I recently read Erik Brynjolfsson and Andrew McAfee's The Second Machine Age, and I will have more to say on it later. This story caught my attention in light of their emphasis on developing skills that are complements to technology: Tennessee, my former home, has decided to mandate the teaching of cursive in grades 2-4. The executive director of the Tennessee School Board calls it "an art that is losing its form because of the keyboard."

I'm really not sure why this is a bad thing; a few weeks ago, I asked for examples of skills that will probably be obsolete before too long and got some great answers.

The reintroduction of mandatory cursive kind of baffles me: how did a coalition develop that turned this into the law of the land? At Reason, Robby Soave notes that it might be part of a backlash against Common Core, and I think this might be plausible, but is learning cursive really God-mom-and-apple-pie salient enough to appeal to the Conservative base?
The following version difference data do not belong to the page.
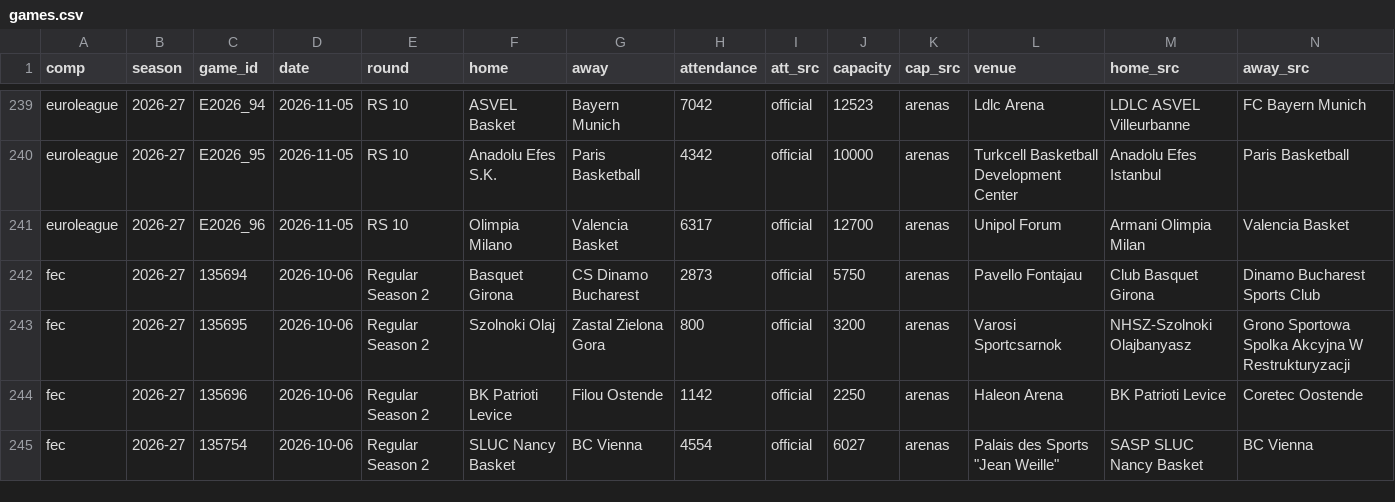
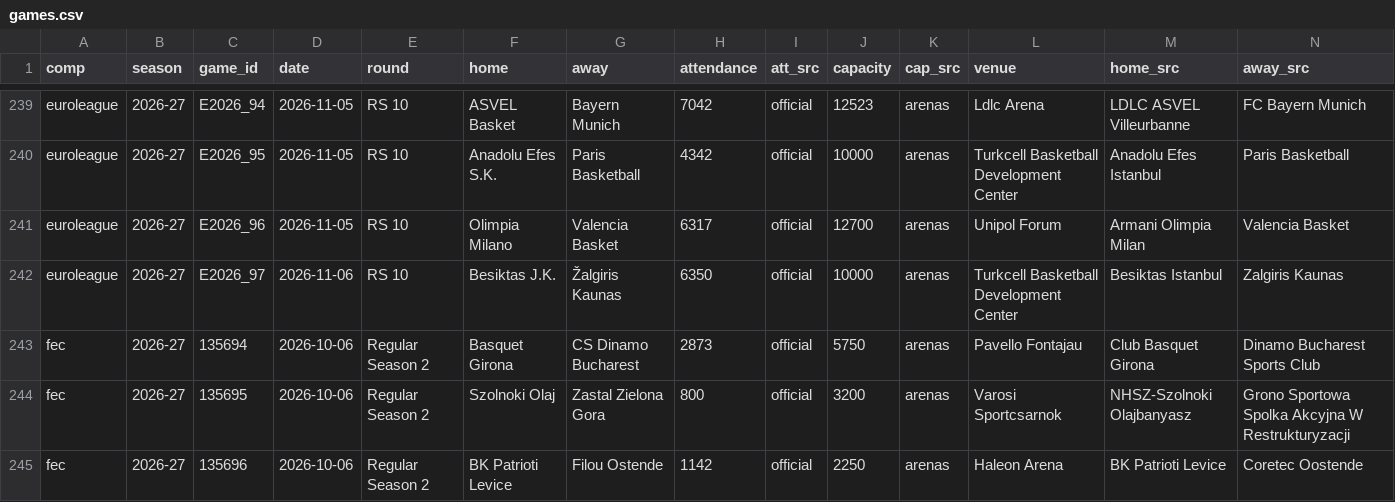
Before and after one commit to Smogikas/EUattendance, a CSV file: data/2026-27/games.csv, drawn as a sheet; only a part is shown, gaps mark what is left out; the shorter side is filled out with more unchanged rows; rows hold the shown columns only; the diff names each change by its address in the sheet, - before the commit and + after, or states it on an @@ line.

```diff
--- a/data/2026-27/games.csv
+++ b/data/2026-27/games.csv
+row 242: euroleague | 2026-27 | E2026_97 | 2026-11-06 | RS 10 | Besiktas J.K. | Žalgiris Kaunas | 6350 | official | 10000 | arenas | Turkcell Basketball Development Center | Besiktas Istanbul | Zalgiris Kaunas
```
Also changed, not shown: data/2026-27/season_tables.csv, 2 other files.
I'm willing to believe that knowing cursive might make you a better reader, but is it really worth the cost? Or is it like learning a foreign language, according to Bryan? I don't think I'm that impoverished culturally because I can't read Tolstoy in Russian; will our children be culturally impoverished if they don't write in cursive?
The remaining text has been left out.